- [Given information]:

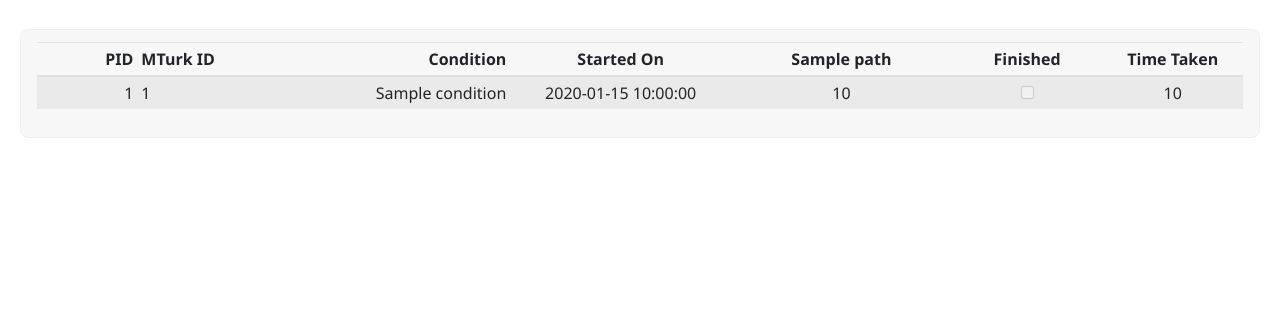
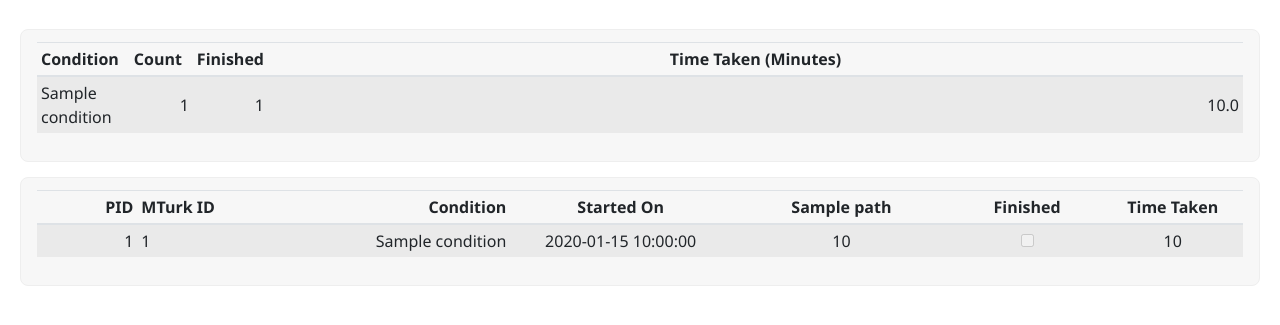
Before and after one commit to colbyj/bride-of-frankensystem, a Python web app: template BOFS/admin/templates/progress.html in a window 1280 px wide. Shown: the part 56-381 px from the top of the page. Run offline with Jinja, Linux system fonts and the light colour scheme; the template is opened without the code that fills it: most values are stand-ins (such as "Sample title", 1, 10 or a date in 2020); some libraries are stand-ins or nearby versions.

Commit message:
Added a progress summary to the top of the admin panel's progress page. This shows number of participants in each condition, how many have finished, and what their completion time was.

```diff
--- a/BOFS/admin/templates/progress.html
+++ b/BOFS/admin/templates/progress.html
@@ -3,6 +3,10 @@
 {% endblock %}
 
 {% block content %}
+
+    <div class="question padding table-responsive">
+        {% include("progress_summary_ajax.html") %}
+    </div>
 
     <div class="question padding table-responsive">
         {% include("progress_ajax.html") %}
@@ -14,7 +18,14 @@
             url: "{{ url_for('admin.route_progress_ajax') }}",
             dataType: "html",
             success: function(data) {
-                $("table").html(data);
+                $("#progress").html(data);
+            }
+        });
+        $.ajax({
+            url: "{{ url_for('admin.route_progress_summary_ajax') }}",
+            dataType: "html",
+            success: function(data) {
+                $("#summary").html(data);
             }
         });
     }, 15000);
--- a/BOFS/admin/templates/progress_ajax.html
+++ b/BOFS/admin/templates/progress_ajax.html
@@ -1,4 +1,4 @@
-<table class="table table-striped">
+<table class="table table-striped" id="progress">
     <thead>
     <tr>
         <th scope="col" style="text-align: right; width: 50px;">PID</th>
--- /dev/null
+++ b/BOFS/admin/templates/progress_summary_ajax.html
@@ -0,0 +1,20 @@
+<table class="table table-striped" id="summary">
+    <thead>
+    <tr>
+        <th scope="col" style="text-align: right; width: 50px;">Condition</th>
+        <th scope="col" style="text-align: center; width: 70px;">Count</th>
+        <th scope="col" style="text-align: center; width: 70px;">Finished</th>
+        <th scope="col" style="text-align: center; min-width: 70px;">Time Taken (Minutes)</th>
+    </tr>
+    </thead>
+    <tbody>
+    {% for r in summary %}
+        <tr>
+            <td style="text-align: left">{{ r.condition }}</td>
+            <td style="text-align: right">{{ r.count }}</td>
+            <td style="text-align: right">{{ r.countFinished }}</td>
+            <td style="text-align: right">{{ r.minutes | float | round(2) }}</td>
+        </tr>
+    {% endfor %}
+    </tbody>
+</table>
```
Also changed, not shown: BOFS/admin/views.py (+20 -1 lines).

- [Exercise brief]: Search the preceding listing for "table" and extract every line where it is found.

- [Solved problem]:
+    <div class="question padding table-responsive">
     <div class="question padding table-responsive">
-                $("table").html(data);
-<table class="table table-striped">
+<table class="table table-striped" id="progress">
+<table class="table table-striped" id="summary">
+</table>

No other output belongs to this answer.